> [Problem to work on]: How many lines of the listing below contain "none"? State the number alone.

> [Records to process]:
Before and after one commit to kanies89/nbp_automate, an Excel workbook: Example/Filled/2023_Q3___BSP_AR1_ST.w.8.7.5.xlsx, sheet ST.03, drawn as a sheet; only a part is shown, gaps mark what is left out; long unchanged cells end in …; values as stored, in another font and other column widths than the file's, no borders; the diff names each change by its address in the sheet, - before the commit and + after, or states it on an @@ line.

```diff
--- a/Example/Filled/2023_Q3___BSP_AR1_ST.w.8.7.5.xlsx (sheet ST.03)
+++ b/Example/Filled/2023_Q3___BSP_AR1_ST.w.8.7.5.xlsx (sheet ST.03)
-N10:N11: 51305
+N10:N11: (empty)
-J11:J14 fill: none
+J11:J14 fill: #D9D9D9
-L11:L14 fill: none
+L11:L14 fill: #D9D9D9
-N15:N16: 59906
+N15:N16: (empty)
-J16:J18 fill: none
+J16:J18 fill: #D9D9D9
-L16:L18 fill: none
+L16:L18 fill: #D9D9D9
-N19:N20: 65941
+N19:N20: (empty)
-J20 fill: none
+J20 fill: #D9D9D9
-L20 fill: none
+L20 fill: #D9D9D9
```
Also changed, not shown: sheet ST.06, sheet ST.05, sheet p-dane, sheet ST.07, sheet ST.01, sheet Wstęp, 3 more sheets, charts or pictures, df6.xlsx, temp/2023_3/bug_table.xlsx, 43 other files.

--

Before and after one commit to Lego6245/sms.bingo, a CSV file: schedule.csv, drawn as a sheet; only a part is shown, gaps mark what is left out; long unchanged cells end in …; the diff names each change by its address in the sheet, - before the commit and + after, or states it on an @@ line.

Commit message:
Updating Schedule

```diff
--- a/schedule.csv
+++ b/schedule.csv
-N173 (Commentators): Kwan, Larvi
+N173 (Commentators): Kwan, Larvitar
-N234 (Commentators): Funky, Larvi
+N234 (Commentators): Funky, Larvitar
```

...

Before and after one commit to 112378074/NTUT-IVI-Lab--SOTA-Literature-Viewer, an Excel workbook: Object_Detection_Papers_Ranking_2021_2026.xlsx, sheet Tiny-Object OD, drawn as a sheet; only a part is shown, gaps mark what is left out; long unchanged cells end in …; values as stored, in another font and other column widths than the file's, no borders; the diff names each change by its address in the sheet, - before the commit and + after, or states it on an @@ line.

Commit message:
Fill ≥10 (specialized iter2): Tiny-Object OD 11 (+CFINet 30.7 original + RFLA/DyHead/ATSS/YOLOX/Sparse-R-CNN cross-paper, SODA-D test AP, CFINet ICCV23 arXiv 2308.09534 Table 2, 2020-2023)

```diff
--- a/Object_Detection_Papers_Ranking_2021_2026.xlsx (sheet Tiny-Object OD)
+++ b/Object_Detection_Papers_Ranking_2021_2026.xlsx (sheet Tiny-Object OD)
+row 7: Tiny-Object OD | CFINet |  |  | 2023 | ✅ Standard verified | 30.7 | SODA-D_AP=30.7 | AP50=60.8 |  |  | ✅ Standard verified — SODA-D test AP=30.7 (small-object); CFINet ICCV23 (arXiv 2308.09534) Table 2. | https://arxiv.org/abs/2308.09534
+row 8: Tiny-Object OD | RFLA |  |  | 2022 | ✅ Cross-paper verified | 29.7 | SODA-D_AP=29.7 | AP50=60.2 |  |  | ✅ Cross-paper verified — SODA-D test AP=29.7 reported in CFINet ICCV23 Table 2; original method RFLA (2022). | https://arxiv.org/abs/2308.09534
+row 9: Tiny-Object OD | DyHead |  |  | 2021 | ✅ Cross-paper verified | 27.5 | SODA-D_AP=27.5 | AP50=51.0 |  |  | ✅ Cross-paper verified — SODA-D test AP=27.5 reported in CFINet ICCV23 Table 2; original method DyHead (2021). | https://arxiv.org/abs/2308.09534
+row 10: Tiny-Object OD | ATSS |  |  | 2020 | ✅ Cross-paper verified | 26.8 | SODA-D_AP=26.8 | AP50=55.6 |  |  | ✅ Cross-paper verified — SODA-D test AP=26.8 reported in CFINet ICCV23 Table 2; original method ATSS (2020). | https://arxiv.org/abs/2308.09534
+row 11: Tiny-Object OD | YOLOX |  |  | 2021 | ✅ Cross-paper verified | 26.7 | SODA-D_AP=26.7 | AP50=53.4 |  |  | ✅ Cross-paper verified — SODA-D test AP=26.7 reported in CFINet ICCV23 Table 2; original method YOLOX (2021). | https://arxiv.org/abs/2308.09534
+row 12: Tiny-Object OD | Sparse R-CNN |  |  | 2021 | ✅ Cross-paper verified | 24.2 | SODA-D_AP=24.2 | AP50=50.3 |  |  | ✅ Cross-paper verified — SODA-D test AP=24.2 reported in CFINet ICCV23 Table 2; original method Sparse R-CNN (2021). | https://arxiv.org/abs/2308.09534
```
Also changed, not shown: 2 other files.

> [Finished exercise]: 6